(What follows are somewhat raw thoughts I had while reading Gilbert Chesterton's Orthodoxy. I was reading an electronic copy so I don't have page numbers, but I'll include some extended quotes for context as appropriate. I also didn't finish the book at the time, but rereading my notes now I see some important thoughts expressed that I want to share.)
I am particularly appreciative of the autobiographical presentation, as this is how I have felt would be the most appropriate way to discuss philosophy. Too often we get stuck arguing over details when we are starting from diverse premises; the autobiographical presentation allows each person to share the development of their belief, and to find common trends, and to show what concerns and challenges each piece of belief came to address. The base concerns are more likely to be common between any two humans, even though the particular details of creed may diverge significantly.
It must be understood that I am not now discussing the relation of these creeds to truth; but, for the present, solely their relation to health.
Health, psychology—precisely where I'm coming from!
Its approximate statement is that if the man in Hanwell is the real God, he is not much of a god.
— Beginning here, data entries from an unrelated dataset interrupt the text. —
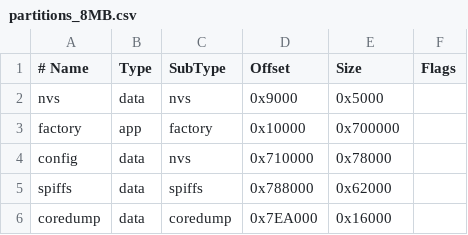
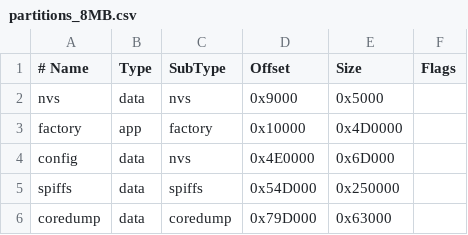
Before and after one commit to SamuelCicuitStudio/PowerDistributionBoard, a CSV file: partitions_8MB.csv, drawn as a sheet.

```diff
--- a/partitions_8MB.csv
+++ b/partitions_8MB.csv
@@ -2,5 +2,5 @@
 nvs,data,nvs,0x9000,0x5000,
-factory,app,factory,0x10000,0x700000,
-config,data,nvs,0x710000,0x78000,
-spiffs,data,spiffs,0x788000,0x62000,
-coredump,data,coredump,0x7EA000,0x16000,
+factory,app,factory,0x10000,0x4D0000,
+config,data,nvs,0x4E0000,0x6D000,
+spiffs,data,spiffs,0x54D000,0x250000,
+coredump,data,coredump,0x79D000,0x63000,
```
Also changed, not shown: 5 other files.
And, similarly, if the cosmos of the materialist is the real cosmos, it is not much of a cosmos.
Wait—doesn't that turn around the other way, too? That is, if a cosmological theory makes the cosmos "small", doesn't a theological creed make God "small"? God is unknowable—but the creed makes Him known. Also, relates to the Creation issue: Extending the primacy of existence out one meta-level, from the cosmos to the Creator, doesn't resolve the fundamental issue, the feeling that the explanation doesn't capture the essence of experience.
Similarly you may say, if you like, that the bold determinist speculator is free to disbelieve in the reality of the will. But it is a much more massive and important fact that he is not free to raise, to curse, to thank, to justify, to urge, to punish, to resist temptations, to incite mobs, to make New Year resolutions, to pardon sinners, to rebuke tyrants, or even to say "thank you" for the mustard.
This attitude toward determinism is one of my pet peeves. The determinism of physical processes does not negate human will—since a human is physical processes—in the "first person"—it is quite accurate to say that a human making a decision goes through a "decision-making process", which is unique to that human, which is private to that human, which is wonderful and mysterious and even spiritual to that human; the physical processes aren't controlling the person, they are the person. The fatalistic, give-up attitude that some attribute to determinism is unfounded—the determinism of the final decision in no way negates the process of reaching that decision. If the process flows differently, the decision ends differently; if the decision-maker "gives up" to fatalism, that is a distinct psychological state, with a distinct consequence. The optimistic wonder of participating in the life of the universe leads to action; the pessimistic submission of fatalism leads to sloth. The fatalist has made a distinct decision, which we call unhealthy; the optimist has made a distinct decision, which we call healthy. The optimist is determined to action, while the fatalist has in fact freely chosen inaction.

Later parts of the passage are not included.